## Data extracted from a collection:
#####
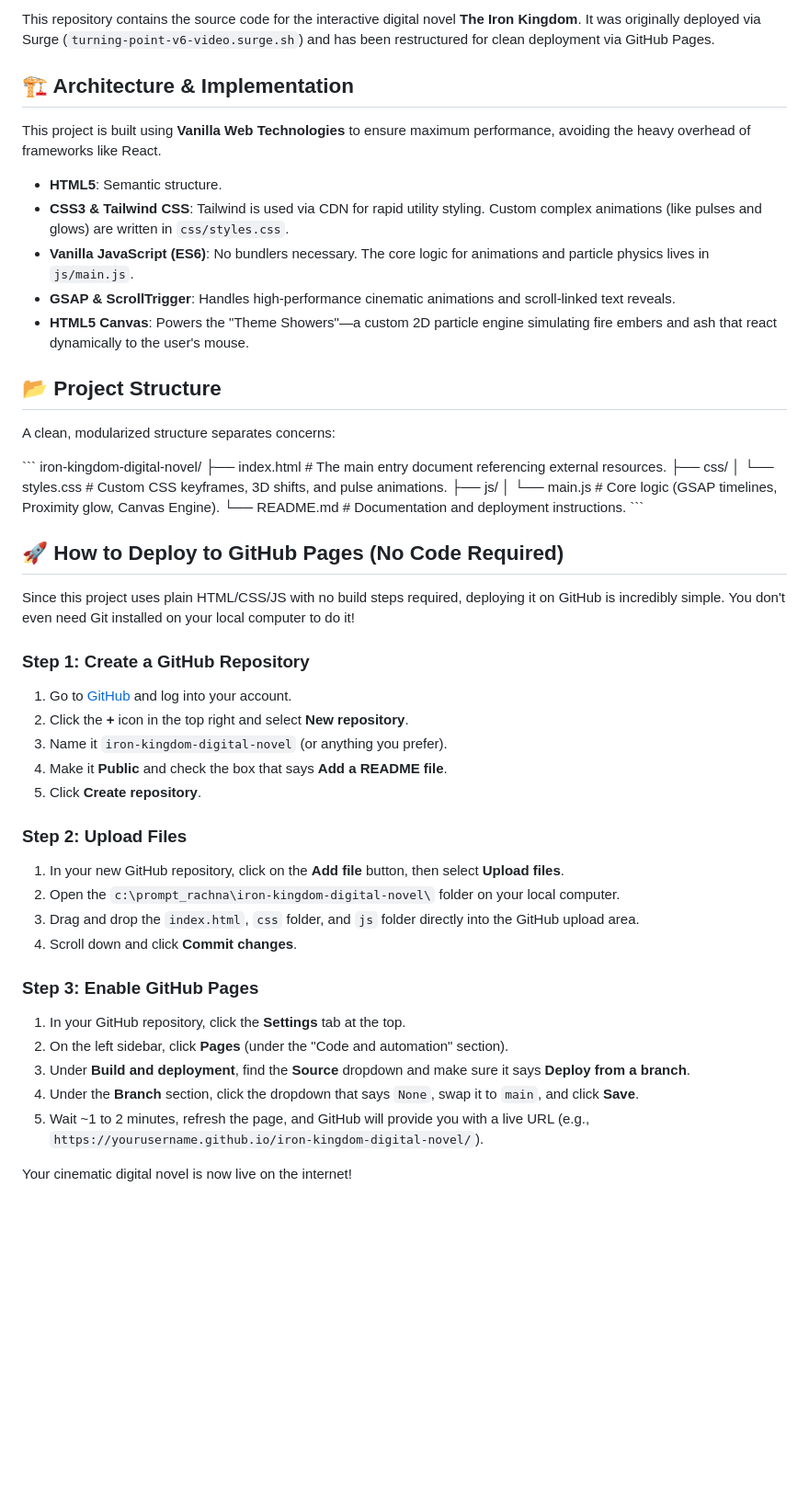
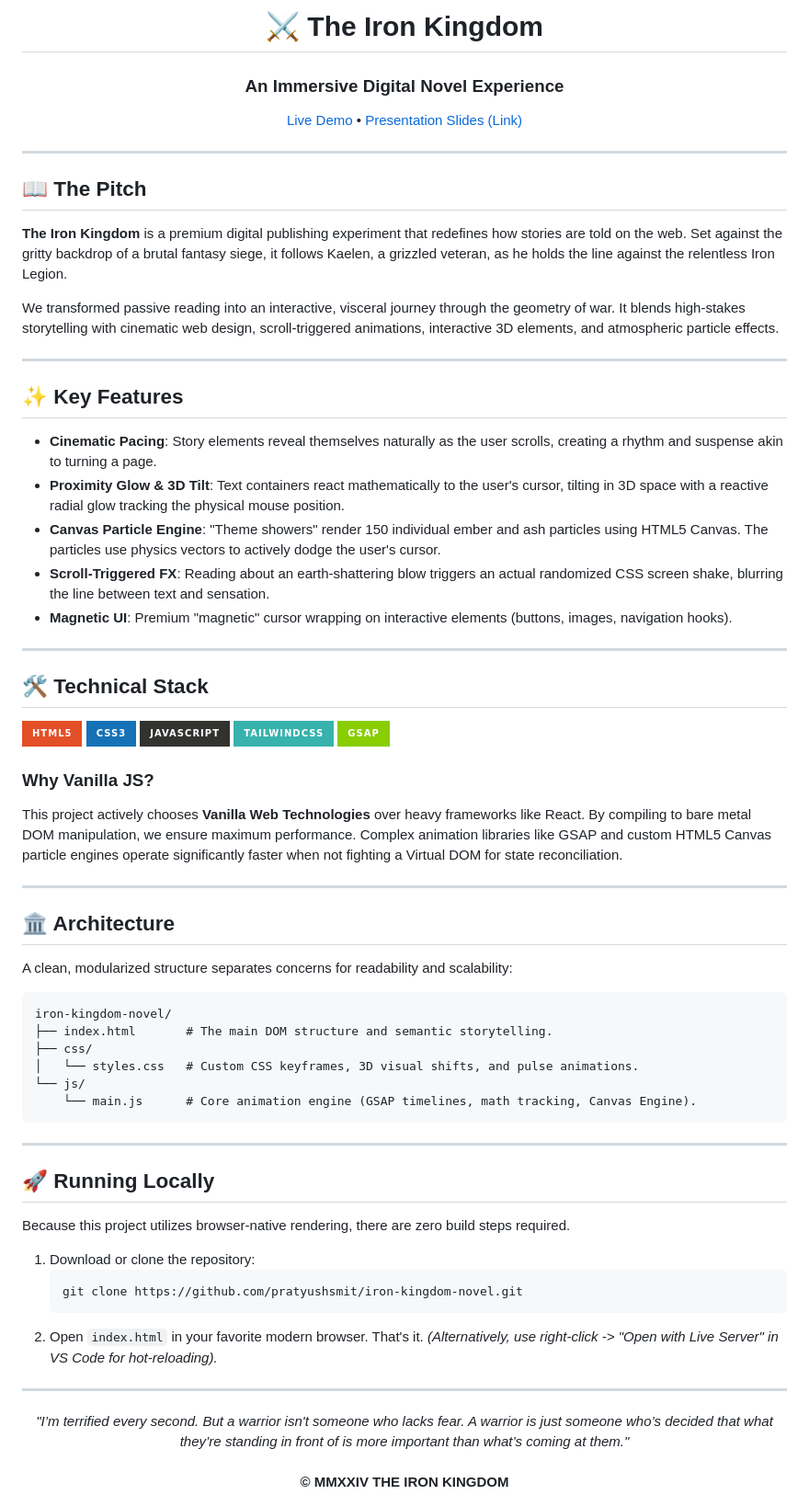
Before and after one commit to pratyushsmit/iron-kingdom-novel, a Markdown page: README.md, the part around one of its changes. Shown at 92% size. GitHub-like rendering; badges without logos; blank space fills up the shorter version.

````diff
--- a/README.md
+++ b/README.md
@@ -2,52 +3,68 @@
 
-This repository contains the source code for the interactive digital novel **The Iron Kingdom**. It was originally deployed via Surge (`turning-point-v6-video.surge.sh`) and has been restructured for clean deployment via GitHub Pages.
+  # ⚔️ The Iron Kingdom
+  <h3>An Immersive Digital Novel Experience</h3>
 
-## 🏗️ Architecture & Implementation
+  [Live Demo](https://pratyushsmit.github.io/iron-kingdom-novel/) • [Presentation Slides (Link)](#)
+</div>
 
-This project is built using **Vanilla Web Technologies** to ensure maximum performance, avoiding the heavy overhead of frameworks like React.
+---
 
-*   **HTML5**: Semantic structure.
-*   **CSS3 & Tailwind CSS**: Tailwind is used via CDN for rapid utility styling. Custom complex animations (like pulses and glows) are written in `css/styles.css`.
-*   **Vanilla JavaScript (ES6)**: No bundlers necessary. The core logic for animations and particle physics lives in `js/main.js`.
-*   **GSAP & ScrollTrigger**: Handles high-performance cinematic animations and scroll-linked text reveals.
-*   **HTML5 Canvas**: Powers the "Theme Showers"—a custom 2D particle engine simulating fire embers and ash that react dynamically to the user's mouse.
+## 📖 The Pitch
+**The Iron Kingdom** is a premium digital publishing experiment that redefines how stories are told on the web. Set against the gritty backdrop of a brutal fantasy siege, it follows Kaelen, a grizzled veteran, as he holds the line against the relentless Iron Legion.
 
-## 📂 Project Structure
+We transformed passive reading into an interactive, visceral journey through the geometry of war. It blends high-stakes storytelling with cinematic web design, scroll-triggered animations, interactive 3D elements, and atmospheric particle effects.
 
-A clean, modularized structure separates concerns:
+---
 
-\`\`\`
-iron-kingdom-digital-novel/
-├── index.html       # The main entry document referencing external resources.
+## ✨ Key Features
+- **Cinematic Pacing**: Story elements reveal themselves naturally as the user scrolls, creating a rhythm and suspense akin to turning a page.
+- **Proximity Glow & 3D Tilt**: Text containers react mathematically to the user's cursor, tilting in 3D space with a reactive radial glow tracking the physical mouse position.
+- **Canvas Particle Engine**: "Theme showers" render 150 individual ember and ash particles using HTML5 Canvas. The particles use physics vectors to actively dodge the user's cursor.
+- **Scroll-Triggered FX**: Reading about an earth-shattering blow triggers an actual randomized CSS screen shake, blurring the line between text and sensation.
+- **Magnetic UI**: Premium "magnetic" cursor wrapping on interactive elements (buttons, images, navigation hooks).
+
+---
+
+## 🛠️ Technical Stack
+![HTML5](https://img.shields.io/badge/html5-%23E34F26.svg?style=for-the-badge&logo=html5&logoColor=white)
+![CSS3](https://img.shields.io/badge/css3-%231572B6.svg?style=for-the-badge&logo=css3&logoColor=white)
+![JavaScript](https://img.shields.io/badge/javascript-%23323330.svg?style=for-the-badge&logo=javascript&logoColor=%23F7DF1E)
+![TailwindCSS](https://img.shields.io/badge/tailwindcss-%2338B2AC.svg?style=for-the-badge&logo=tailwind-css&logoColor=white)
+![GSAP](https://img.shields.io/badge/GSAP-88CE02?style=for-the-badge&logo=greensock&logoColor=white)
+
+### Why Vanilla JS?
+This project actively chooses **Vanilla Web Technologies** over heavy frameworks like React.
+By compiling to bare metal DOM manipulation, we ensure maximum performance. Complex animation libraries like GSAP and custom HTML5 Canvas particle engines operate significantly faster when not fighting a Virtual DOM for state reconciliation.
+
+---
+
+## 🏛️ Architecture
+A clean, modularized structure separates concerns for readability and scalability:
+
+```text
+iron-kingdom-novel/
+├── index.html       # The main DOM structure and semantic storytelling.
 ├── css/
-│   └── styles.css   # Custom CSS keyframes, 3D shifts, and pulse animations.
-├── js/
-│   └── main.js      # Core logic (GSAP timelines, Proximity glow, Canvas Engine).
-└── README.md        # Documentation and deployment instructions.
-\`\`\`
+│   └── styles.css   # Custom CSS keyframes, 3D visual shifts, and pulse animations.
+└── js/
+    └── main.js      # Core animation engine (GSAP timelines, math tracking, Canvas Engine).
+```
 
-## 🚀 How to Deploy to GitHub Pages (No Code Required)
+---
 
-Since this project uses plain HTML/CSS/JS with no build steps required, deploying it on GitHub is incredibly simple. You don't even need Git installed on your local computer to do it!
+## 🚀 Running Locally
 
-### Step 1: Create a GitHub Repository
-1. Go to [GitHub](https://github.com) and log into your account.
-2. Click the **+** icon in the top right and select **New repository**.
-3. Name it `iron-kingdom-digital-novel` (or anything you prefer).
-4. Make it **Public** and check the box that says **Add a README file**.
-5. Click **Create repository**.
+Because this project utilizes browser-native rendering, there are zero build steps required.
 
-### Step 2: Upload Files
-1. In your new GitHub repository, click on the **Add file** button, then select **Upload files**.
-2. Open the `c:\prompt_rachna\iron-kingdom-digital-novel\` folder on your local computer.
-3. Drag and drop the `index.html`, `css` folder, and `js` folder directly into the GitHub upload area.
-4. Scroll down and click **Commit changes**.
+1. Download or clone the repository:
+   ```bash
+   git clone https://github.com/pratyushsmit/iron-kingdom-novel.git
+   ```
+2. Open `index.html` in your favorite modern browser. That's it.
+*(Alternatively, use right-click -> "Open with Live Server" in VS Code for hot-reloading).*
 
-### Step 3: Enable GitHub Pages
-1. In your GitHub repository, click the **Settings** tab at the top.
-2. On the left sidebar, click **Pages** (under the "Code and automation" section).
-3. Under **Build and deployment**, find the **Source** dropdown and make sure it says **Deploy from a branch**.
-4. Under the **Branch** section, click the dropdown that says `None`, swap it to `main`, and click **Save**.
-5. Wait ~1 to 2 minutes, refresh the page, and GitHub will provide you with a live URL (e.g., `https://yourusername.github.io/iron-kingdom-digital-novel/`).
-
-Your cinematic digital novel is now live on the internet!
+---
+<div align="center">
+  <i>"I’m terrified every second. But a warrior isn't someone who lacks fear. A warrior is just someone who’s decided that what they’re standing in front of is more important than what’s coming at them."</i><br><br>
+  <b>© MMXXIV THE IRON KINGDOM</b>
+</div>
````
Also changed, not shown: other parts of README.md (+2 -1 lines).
#####
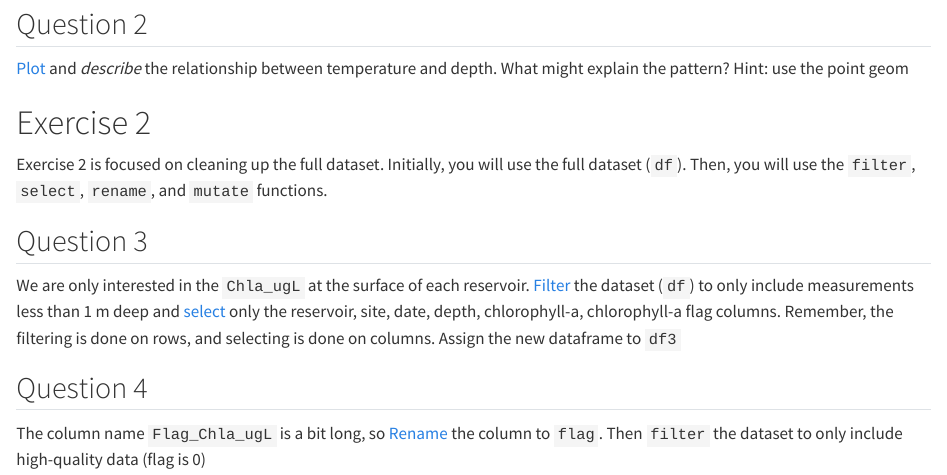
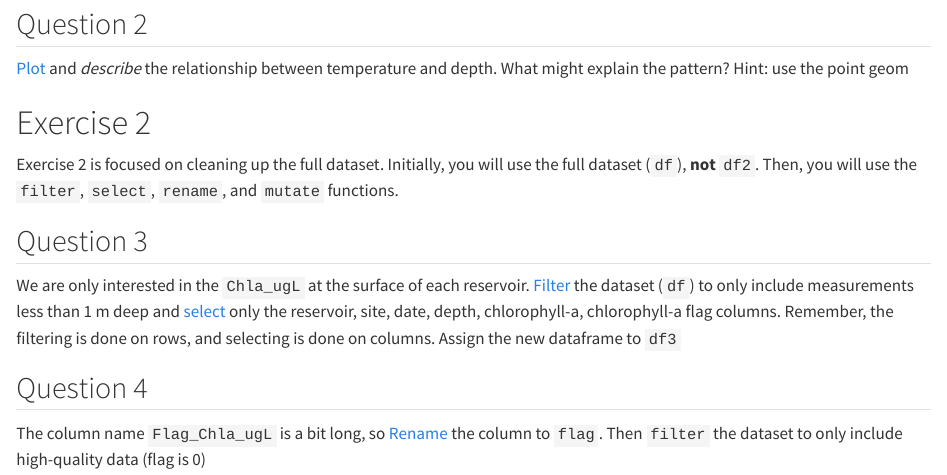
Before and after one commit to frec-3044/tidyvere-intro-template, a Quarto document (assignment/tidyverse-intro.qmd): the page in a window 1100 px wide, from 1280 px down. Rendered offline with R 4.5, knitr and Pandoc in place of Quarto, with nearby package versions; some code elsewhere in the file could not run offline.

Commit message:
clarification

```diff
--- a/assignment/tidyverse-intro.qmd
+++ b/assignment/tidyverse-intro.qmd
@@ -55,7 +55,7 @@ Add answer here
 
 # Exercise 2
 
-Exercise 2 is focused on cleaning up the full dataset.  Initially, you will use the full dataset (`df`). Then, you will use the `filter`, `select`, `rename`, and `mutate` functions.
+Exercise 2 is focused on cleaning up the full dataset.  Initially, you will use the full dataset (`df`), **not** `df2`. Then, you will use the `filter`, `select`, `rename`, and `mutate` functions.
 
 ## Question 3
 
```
#####
## ACTION ITEM:
Show a copy of each line from the data that includes the word "high".

## RESPONSE TO THIS EXERCISE:
-*   **GSAP & ScrollTrigger**: Handles high-performance cinematic animations and scroll-linked text reveals.
+We transformed passive reading into an interactive, visceral journey through the geometry of war. It blends high-stakes storytelling with cinematic web design, scroll-triggered animations, interactive 3D elements, and atmospheric particle effects.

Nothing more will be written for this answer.